Look through the records below and copy each line that includes the word "string".

◆ Web document revisions:
===

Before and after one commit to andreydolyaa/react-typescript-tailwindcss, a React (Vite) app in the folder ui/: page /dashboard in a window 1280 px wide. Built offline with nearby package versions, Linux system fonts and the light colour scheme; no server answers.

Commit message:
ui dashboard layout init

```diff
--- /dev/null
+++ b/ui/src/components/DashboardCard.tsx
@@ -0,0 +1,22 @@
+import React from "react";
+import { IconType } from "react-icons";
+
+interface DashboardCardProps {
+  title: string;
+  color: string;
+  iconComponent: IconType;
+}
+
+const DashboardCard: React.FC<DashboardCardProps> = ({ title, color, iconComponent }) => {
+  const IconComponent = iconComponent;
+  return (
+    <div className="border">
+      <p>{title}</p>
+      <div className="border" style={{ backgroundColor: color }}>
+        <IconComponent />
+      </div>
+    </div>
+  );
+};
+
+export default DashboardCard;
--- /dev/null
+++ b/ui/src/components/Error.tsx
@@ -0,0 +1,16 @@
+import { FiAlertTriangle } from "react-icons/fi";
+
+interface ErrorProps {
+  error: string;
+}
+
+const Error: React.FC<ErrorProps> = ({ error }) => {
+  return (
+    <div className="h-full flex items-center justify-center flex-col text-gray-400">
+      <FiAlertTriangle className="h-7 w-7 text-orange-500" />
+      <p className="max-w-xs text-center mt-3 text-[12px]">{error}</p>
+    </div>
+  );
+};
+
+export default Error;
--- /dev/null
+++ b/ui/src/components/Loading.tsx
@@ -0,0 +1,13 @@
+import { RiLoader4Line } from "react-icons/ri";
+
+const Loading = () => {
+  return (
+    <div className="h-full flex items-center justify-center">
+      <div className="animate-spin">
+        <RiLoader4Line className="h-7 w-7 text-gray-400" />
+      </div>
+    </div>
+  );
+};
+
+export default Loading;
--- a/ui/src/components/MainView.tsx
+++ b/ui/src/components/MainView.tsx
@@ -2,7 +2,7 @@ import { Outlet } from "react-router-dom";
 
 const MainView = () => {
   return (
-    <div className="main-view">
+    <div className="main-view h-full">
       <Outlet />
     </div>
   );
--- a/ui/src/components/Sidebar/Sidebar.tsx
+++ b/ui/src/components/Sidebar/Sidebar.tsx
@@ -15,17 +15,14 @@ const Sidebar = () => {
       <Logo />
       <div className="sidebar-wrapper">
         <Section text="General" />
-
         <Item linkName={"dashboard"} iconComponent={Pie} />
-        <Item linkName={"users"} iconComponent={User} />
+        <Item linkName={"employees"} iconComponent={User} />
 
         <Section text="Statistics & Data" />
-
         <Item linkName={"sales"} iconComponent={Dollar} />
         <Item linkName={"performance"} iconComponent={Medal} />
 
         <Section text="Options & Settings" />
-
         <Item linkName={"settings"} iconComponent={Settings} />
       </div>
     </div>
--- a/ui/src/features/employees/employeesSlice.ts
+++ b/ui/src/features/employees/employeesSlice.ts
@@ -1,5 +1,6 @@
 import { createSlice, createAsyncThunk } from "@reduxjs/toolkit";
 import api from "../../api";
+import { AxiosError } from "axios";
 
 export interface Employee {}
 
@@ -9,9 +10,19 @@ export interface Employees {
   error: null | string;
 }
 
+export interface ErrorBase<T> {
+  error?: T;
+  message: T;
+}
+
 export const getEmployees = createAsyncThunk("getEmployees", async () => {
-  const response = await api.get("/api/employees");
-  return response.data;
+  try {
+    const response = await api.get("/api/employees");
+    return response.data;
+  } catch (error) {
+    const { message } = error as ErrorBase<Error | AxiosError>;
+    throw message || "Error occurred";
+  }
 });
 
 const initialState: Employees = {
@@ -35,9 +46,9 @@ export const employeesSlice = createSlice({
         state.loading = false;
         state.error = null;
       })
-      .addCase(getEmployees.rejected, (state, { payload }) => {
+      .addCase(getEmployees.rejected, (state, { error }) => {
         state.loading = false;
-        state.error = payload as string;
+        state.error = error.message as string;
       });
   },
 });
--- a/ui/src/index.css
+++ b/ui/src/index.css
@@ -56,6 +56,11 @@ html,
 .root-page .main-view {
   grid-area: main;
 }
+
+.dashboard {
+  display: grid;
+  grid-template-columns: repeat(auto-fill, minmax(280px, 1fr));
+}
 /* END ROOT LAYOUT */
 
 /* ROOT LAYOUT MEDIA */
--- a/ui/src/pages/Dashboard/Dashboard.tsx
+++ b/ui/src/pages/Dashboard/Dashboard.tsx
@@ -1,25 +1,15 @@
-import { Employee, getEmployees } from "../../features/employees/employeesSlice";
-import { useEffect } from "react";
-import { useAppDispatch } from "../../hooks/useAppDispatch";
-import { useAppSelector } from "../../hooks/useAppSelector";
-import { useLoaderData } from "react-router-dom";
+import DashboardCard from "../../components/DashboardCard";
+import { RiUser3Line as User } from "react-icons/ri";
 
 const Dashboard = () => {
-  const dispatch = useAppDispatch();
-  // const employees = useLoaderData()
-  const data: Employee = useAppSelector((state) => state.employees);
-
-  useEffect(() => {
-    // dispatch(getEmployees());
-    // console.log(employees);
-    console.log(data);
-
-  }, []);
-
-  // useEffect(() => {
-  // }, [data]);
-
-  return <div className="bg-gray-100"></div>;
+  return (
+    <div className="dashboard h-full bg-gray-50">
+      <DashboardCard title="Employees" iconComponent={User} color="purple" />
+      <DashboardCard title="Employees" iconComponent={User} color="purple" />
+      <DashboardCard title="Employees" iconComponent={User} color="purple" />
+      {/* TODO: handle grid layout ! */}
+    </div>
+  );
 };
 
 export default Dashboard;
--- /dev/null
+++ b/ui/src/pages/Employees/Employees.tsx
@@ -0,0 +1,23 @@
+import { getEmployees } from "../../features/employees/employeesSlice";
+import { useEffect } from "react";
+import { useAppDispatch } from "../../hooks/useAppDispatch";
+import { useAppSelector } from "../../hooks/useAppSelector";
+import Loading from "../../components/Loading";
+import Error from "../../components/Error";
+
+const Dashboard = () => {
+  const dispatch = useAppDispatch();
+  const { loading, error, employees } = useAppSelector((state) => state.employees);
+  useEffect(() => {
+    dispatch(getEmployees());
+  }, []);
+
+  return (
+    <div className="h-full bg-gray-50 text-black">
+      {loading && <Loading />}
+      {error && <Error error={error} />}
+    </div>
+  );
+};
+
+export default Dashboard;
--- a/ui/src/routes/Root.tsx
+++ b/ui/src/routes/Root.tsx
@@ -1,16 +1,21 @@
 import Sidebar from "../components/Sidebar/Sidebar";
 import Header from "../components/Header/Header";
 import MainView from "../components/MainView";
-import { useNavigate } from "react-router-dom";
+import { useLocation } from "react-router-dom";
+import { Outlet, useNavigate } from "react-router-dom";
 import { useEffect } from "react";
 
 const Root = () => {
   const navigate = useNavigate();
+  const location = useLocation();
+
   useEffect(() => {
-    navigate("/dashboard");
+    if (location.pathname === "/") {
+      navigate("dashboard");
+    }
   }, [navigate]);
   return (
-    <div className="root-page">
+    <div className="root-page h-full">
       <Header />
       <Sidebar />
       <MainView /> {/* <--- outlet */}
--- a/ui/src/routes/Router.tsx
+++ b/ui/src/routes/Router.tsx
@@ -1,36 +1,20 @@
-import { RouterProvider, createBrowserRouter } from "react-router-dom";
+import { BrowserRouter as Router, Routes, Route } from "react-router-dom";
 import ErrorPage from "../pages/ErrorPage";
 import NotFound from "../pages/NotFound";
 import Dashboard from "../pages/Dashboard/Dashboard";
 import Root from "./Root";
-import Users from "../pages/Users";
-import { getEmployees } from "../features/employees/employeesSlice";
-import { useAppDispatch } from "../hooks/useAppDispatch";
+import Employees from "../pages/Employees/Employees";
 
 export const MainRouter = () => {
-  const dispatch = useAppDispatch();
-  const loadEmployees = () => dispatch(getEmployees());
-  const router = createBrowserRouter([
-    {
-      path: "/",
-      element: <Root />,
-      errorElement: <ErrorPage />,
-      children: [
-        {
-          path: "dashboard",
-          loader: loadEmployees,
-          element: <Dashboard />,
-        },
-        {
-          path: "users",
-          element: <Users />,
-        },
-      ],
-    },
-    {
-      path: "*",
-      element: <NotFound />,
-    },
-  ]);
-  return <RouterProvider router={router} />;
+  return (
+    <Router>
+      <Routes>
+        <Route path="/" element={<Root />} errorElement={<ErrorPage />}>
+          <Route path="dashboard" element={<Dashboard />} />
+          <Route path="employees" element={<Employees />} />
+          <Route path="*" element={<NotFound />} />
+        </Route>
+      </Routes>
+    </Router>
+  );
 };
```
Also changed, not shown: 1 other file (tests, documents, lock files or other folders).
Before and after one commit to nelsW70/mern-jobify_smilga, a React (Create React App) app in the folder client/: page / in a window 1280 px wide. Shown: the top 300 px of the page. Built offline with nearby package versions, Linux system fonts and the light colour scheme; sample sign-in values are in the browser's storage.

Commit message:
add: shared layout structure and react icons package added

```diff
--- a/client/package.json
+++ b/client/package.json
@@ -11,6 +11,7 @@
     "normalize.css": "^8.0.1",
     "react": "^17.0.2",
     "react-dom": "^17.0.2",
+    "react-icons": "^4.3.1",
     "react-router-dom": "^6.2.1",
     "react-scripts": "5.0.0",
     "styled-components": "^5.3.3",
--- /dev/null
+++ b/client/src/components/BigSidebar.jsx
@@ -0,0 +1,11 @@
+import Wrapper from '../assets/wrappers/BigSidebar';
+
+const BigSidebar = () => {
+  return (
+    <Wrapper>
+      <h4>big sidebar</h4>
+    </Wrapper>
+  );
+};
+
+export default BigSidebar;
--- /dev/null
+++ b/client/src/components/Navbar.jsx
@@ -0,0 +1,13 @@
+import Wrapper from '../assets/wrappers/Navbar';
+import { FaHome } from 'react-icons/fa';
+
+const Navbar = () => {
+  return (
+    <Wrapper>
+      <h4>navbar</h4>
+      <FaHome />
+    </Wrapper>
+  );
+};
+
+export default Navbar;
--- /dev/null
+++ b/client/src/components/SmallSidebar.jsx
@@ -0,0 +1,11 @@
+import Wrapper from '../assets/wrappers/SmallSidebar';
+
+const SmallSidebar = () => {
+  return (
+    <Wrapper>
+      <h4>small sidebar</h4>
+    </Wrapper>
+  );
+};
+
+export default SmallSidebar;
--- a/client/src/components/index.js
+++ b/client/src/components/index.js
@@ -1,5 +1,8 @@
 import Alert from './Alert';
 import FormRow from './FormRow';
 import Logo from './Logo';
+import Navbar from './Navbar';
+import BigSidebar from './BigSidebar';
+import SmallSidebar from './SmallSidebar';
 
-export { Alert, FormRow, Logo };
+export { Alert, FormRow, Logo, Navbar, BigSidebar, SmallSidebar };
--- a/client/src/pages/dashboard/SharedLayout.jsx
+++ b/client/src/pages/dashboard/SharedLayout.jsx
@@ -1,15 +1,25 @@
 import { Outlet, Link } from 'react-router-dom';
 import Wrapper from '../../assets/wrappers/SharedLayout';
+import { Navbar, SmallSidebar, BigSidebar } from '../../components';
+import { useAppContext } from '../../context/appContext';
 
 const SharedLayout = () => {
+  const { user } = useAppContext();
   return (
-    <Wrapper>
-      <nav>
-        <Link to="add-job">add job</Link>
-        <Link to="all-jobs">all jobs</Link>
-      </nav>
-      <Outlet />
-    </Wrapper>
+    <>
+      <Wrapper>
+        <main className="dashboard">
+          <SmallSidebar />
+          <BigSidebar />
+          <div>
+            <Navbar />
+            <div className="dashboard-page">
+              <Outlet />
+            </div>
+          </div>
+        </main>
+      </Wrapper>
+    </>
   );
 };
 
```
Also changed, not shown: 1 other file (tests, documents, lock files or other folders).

===

◆ Solution to the problem:
+  title: string;
+  color: string;
+  error: string;
   error: null | string;
-        state.error = payload as string;
+        state.error = error.message as string;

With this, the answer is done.